- Job Fair
- CXO Track
- About Speakers
- Mathy Vanhoef
Ph.D. at KU Leuven
KRACKing WPA2 Using Key Reinstallation Attacks
These talks explain how the KRACK attack against WPA2 works. Summarized, this attack abuses features of WPA2 to reinstall an already-in-use key, thereby resetting nonces and/or replay counters associated with this key. We show that our novel attack technique breaks several handshakes that are used in a protected Wi-Fi networks.
All protected Wi-Fi networks use the 4-way handshake to generate fresh session keys. The design of this handshake was proven secure, and over its 14-year lifetime, no weaknesses have been found in it. However, we show that the 4-way handshake is vulnerable to key reinstallation attacks. In such an attack, the adversary tricks a victim into reinstalling an already-in-use key. This is achieved by manipulating and replaying handshake messages. When the victim reinstalls the key, the associated incremental nonce and replay counter is reset to its initial value. Simplified, this allows an adversary to replay and decrypt frames. Depending on the encryption algorithm being used, it may also allow an adversary to forge frames.
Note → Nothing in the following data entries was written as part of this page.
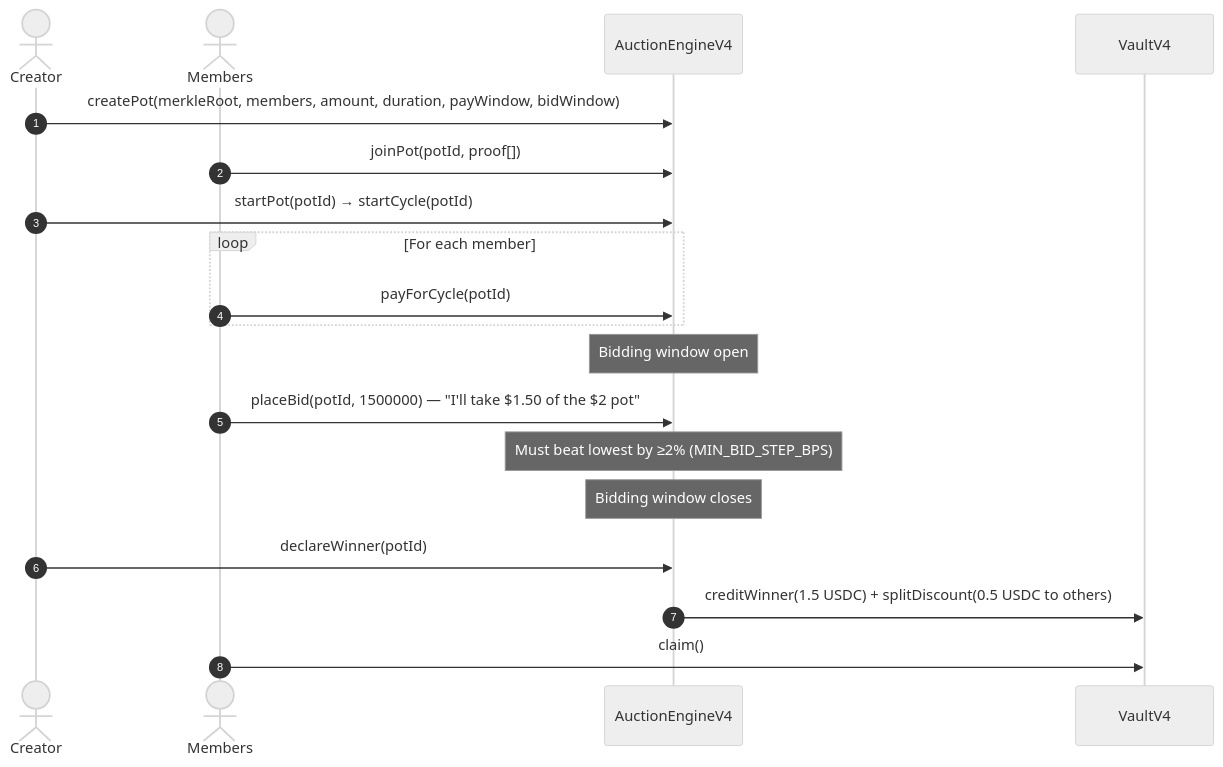
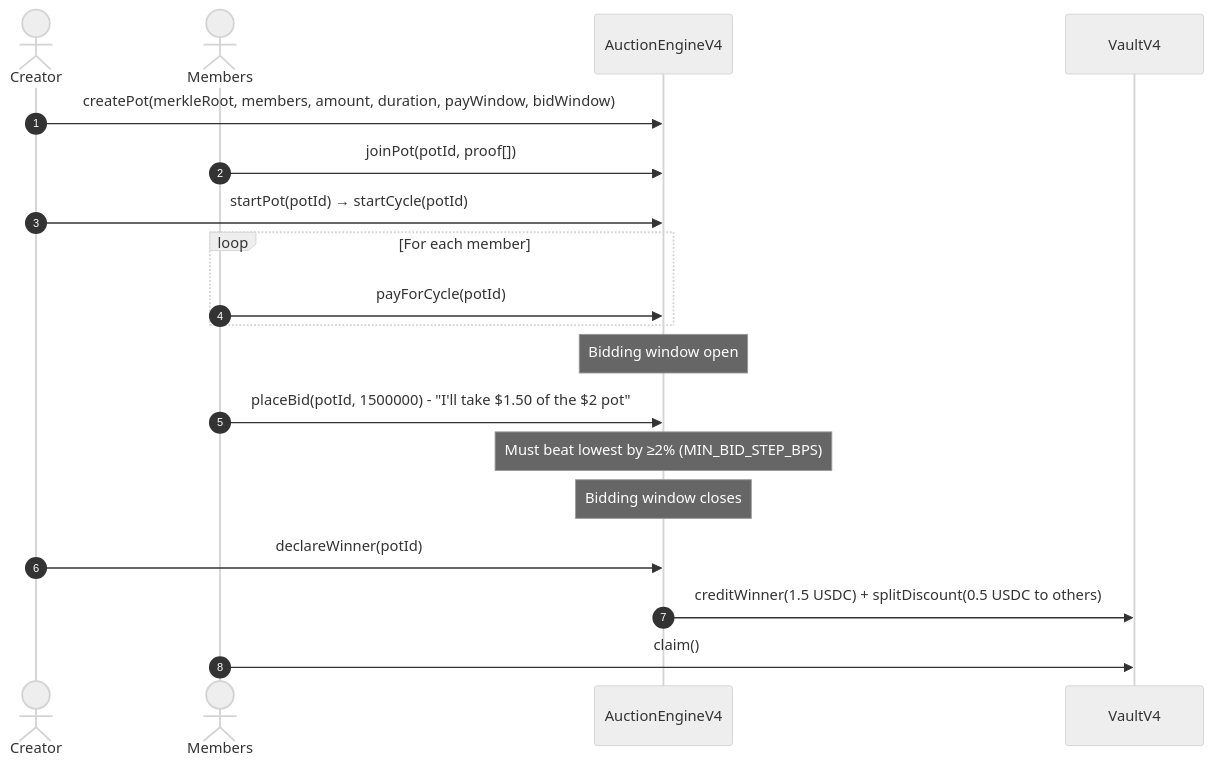
The third of 5 diagrams in README.md (Web3Spell/chainpot), drawn with Mermaid (neutral theme) before and after one commit. The commit also changed other lines of this file, not shown here.

````diff
--- a/README.md
+++ b/README.md
@@ -117,25 +121,25 @@
 ```mermaid
 sequenceDiagram
     autonumber
     actor C as Creator
     actor M as Members
     participant AE as AuctionEngineV4
     participant V as VaultV4
 
     C->>AE: createPot(merkleRoot, members, amount, duration, payWindow, bidWindow)
     M->>AE: joinPot(potId, proof[])
     C->>AE: startPot(potId) → startCycle(potId)
 
     loop For each member
       M->>AE: payForCycle(potId)
     end
 
     Note over AE: Bidding window open
-    M->>AE: placeBid(potId, 1500000) — "I'll take $1.50 of the $2 pot"
+    M->>AE: placeBid(potId, 1500000) - "I'll take $1.50 of the $2 pot"
     Note over AE: Must beat lowest by ≥2% (MIN_BID_STEP_BPS)
 
     Note over AE: Bidding window closes
     C->>AE: declareWinner(potId)
     AE->>V: creditWinner(1.5 USDC) + splitDiscount(0.5 USDC to others)
     M->>V: claim()
 ```
````
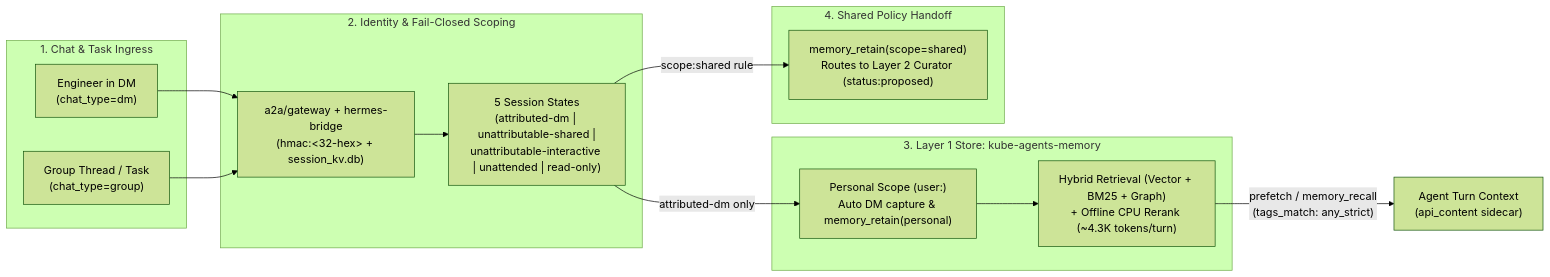
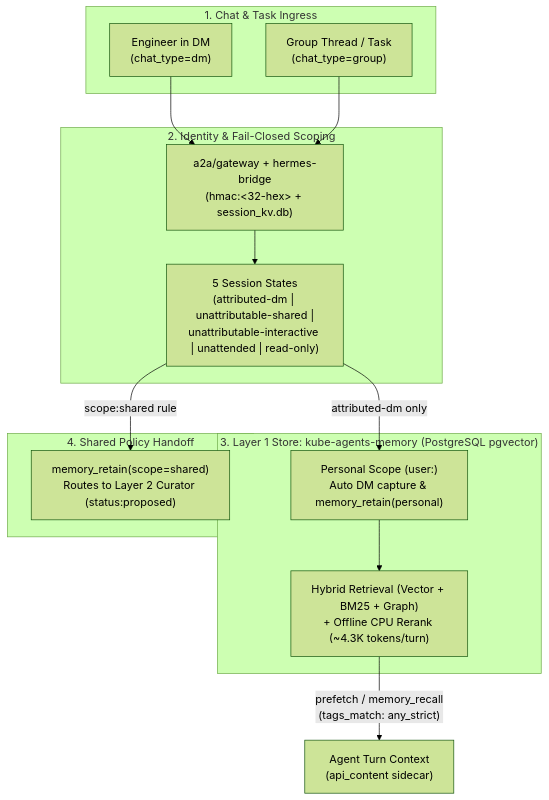
Before and after one commit to dshnayder/kube-agents: the first of 5 diagrams in docs/designs/memory.md, drawn with Mermaid (forest theme). The commit also changed other lines of this file, not shown here.

Commit message:
docs(memory): rearrange Layer 1 and Layer 2 block diagrams to flow top-to-bottom

````diff
--- a/docs/designs/memory.md
+++ b/docs/designs/memory.md
@@ -245,24 +245,24 @@
 ```mermaid
-flowchart LR
+flowchart TB
   subgraph Input["1. Chat & Task Ingress"]
     DM["Engineer in DM\n(chat_type=dm)"]
     GRP["Group Thread / Task\n(chat_type=group)"]
   end
   subgraph Identity["2. Identity & Fail-Closed Scoping"]
     GW["a2a/gateway + hermes-bridge\n(hmac:<32-hex> + session_kv.db)"]
     ST["5 Session States\n(attributed-dm | unattributable-shared |\nunattributable-interactive | unattended | read-only)"]
   end
-  subgraph Store["3. Layer 1 Store: kube-agents-memory"]
+  subgraph Store["3. Layer 1 Store: kube-agents-memory (PostgreSQL pgvector)"]
     P["Personal Scope (user:<id>)\nAuto DM capture & memory_retain(personal)"]
     R["Hybrid Retrieval (Vector + BM25 + Graph)\n+ Offline CPU Rerank (~4.3K tokens/turn)"]
   end
   subgraph L2Route["4. Shared Policy Handoff"]
     L2["memory_retain(scope=shared)\nRoutes to Layer 2 Curator (status:proposed)"]
   end
   DM --> GW
   GRP --> GW
   GW --> ST
   ST -->|"attributed-dm only"| P
   ST -->|"scope:shared rule"| L2
   P --> R -->|"prefetch / memory_recall\n(tags_match: any_strict)"| Ctx["Agent Turn Context\n(api_content sidecar)"]
 ```
````
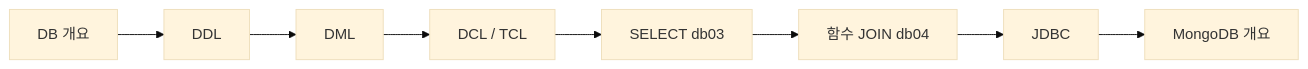
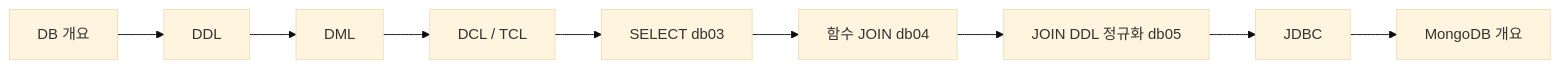
One commit to metaapple/kb7-db changed the first of 10 diagrams in README.md. Above: the diagram before and after it, drawn with Mermaid (base theme). The commit also changed other lines of this file and 3 other files, not shown here.

````diff
--- a/README.md
+++ b/README.md
@@ -9,10 +9,11 @@
 ```mermaid
 flowchart LR
     A[DB 개요] --> B[DDL]
     B --> C[DML]
     C --> D["DCL / TCL"]
     D --> E["SELECT db03"]
     E --> F["함수 JOIN db04"]
-    F --> G[JDBC]
+    F --> F5["JOIN DDL 정규화 db05"]
+    F5 --> G[JDBC]
     G --> H[MongoDB 개요]
 ```
````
Finally, we conclude the talk by discussing several lessons that can be learned from our findings.
Mathy Vanhoef is a postdoctoral researcher at KU Leuven, where he performs research on stream-ciphers, discovered a new attack on RC4 that made it possible to exploit RC4 as used in TLS in practice (the RC4 NOMORE attack), and found the HEIST attack against TLS. He also focuses on wireless security, where he turns commodity wifi cards into state-of-the-art jammers, defeats MAC address randomization, and breaks protocols like WPA-TKIP. He also did research on information flow security to assure cookies don't fall into the hands of malicious individuals. Currently, he is researching how to automatically fuzz network protocols, and detect logical flaws in implementations (e.g. downgrade attacks). Apart from research, he also knows a thing or two about low-level security, reverse engineering, and binary exploitation.